But as I’m sure any classic movie buff knows, it is hard explore that era of films without encountering perhaps one of the most identifiable women in history – Marilyn Monroe. My first encounter with her was through the Living Blonde series of books by Allison Rushby about a teenage girl who was obsessed with Marilyn movies and thought her life played out according to her most notable films. Admittedly I never thought much of Marilyn in the past. I left it until relatively late in my classic movie obsession to see any of her movies, and then when I did, I more often than not found myself more engaged with her co-stars than in the characters she played. In Gentleman Prefer Blondes I was much more interested in the fortunes of Jane Russell’s Dorothy Shaw than the (admittedly gorgeously named) Lorelai Lee. How To Marry A Millionaire had me wishing all along that Lauren Bacall’s Schatze would just realise Tom wasn’t a gas pump jockey while as a lifelong glasses-wearer myself becoming annoyed at Pola’s antics not wearing her glasses when there was a man around. Even Some Like It Hot wasn’t enough to sway me to team Marilyn. While I did enjoy those movies,and I could see how charismatic and mesmerising she could be, I still viewed her as almost one-dimensional in her character portrayal.
And then along came The Seven Year Itch. Without a question this is my favourite Marilyn Monroe movie (of the four that I have seen). Any Billy Wilder and George Axelrod project is bound to be special. Tom Ewell absolutely grabs me as the abandoned husband stuck in New York during a hot muggy summer with a hot upstairs neighbour running rampant in his heat induced fantasies. Watching this movie I almost fell in love with Marilyn as The Girl though possibly due to the similarities present between Seven Year Itch and Breakfast at Tiffany’s.

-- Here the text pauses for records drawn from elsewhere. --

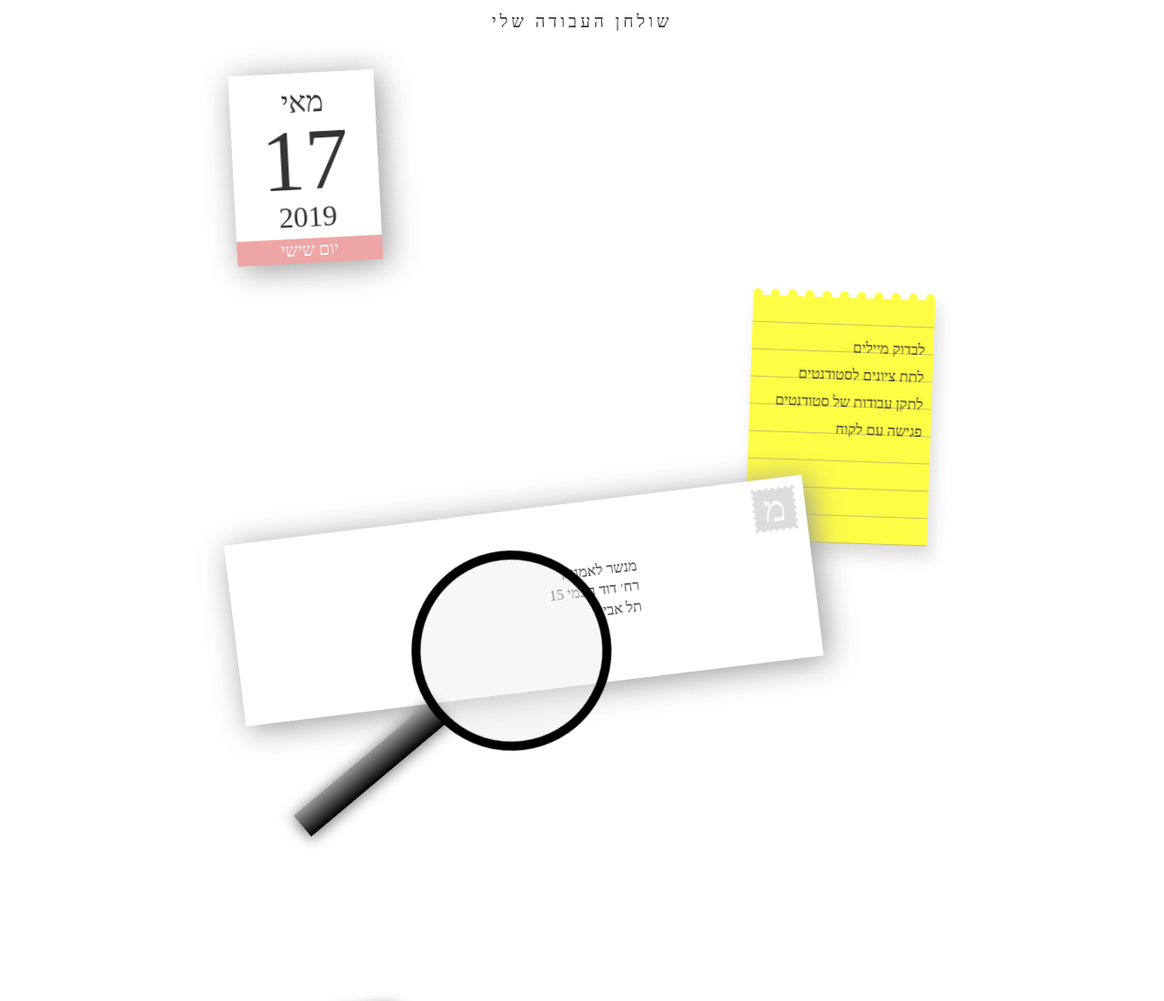
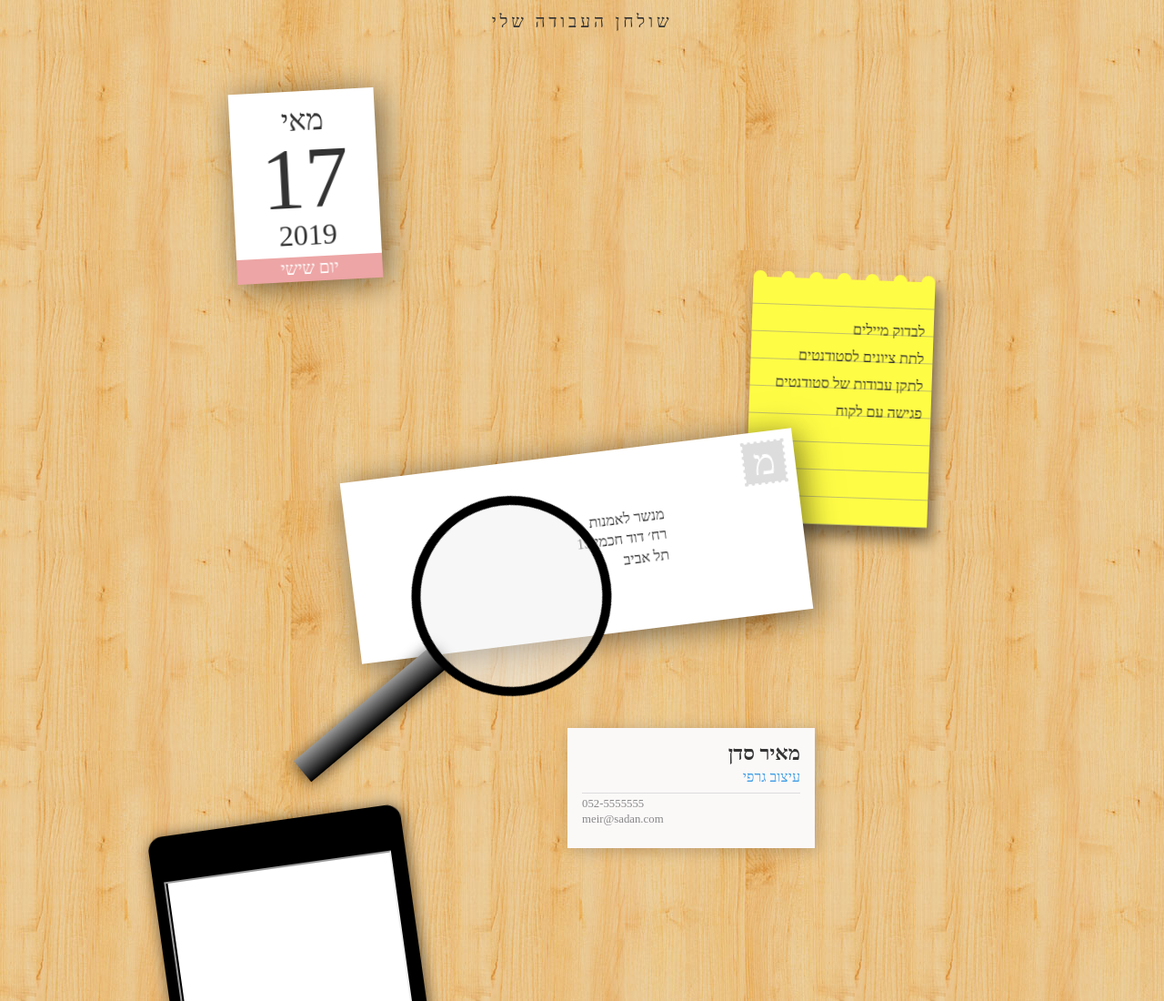
Before and after one commit to minshar/desktop, a plain HTML site: page index.html in a window 1280 px wide. Shown: the top 1100 px of the page at 91% size. Drawn offline with Linux system fonts and the light colour scheme; grey boxes are pictures that could not be loaded; a web font is replaced by a local one.

Commit message:
CSS Corrections and wood pattern

```diff
--- a/style.css
+++ b/style.css
@@ -6,6 +6,7 @@ body {
 	color: #333;
 	height: 2000px;
 	overflow-x: hidden;
+	background-image: url( "wood.jpg" );
 }
 
 .header {
@@ -26,8 +27,8 @@ body {
 	width: 160px;
 	text-align: center;
 	background-color: white;
-	box-shadow: 0.3em 0.3em 2em #999;
-	top: 10vh; left: 20vw;
+	box-shadow: 0.3em 0.3em 2em rgba( 0, 0, 0, 0.5 );
+	top: 100px; left: 20vw;
 	transform: rotate(-3deg);
 }
 
@@ -57,12 +58,12 @@ body {
 
 .notepad {
 	width: 200px;
-	border-top: 10px dotted #fffc45;
+	border-top: 15px dotted #fffc45;
 	position: absolute;
-	top: 40vh;
+	top: 300px;
 	right: 20vw;
 	transform: rotate(2deg);
-	box-shadow: 0.3em 0.8em 1em #ddd;
+	box-shadow: 0.3em 0.8em 1em rgba( 0, 0, 0, 0.5 );;
 }
 
 .notepad ul {
@@ -72,7 +73,7 @@ body {
 	padding: 0;
 	list-style: none;
 	padding: 2.5em 0.6em 0 0;
-	margin: -0.2em 0 0;
+	margin: -0.5em 0 0;
 }
 
 .notepad ul li {
@@ -83,10 +84,11 @@ body {
 	width: 50vw;
 	height: 200px;
 	min-width: 200px;
+	max-width: 500px;
 	background-color: white;
-	box-shadow: 0.3em 0.3em 2em #999;
+	box-shadow: 0.3em 0.3em 2em rgba( 0, 0, 0, 0.5 );
 	position: absolute;
-	top: 70vh; left: 20vw;
+	top: 500px; left: 30vw;
 	transform: rotate(-7deg);
 }
 
@@ -116,7 +118,7 @@ body {
 
 .magnifier {
 	position: absolute;
-	top: 70vh; left: 45vw;
+	top: 500px; left: 45vw;
 	transform: rotate(50deg);
 }
 
@@ -140,7 +142,7 @@ body {
 
 .business-card {
 	position: absolute;
-	top: 140vh; right: 30vw;
+	top: 800px; right: 30vw;
 	background-color: #fbf8f8;
 	box-shadow: 0.2em 0.2em 1em rgba(0, 0, 0, 0.2);
 	width: 50%;
@@ -187,7 +189,7 @@ body {
 
 .iphone {
 	position: absolute;
-	top: 140vh; left: 15vw;
+	top: 900px; left: 15vw;
 	width: 60%; height: 460px;
 	max-width: 280px;
 	background-color: black;
@@ -220,7 +222,7 @@ body {
 
 .watch {
 	position: absolute;
-	top: 180vh; right: 25vw;
+	top: 1200px; right: 25vw;
 	transform: rotate(5deg);
 }
 
@@ -309,7 +311,7 @@ body {
 
 .polaroids {
 	position: absolute;
-	top: 280vh; left: 60vw;
+	top: 1600px; left: 60vw;
 	transform: rotate(3deg);
 }
 
@@ -355,7 +357,7 @@ body {
 
 .footer {
 	position: absolute;
-	top: 400vh; left: 0; right: 0;
+	top: 2100px; left: 0; right: 0;
 	text-align: center;
 	font-size: 0.8em;
 	letter-spacing: 0.05em;
```
Also changed, not shown: wood.jpg (added).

This may seem like a wildly outrageous notion at first, but I find small comparisons there that may have drawn me to SYI because of their BAT likeness:
- New York setting
- quirky but breathtaking girl in the city to follow her dreams,
- flirtations with the bumbling writer/publisher downstairs neighbour
- based on successful source material
- featuring iconic female leads with lesser known male leads
Mostly I find a sense of escapism in both films. Holly Golightly is obviously running away from her Texas beginnings. Tom Ewell’s Richard Sherman seeks to escape first from the presumed monotony of his marriage and summer existence through encounters with The Girl. And then when her temptations prove too much for him to bear he retreats to melodramatic fantasies and eventually his family in Maine. The addition of Marilyn Monroe playing The Girl perfectly is just an added bonus.
I read and watch movies to escape into other places and forget about my own troubles. The Seven Year Itch especially on a day like provides that chance to escape, wanting to be the quirky but breathtaking girl with a loveable downstairs neighbour. Today is a muggy almost summer day and , for today and today only, I am a Marilyn.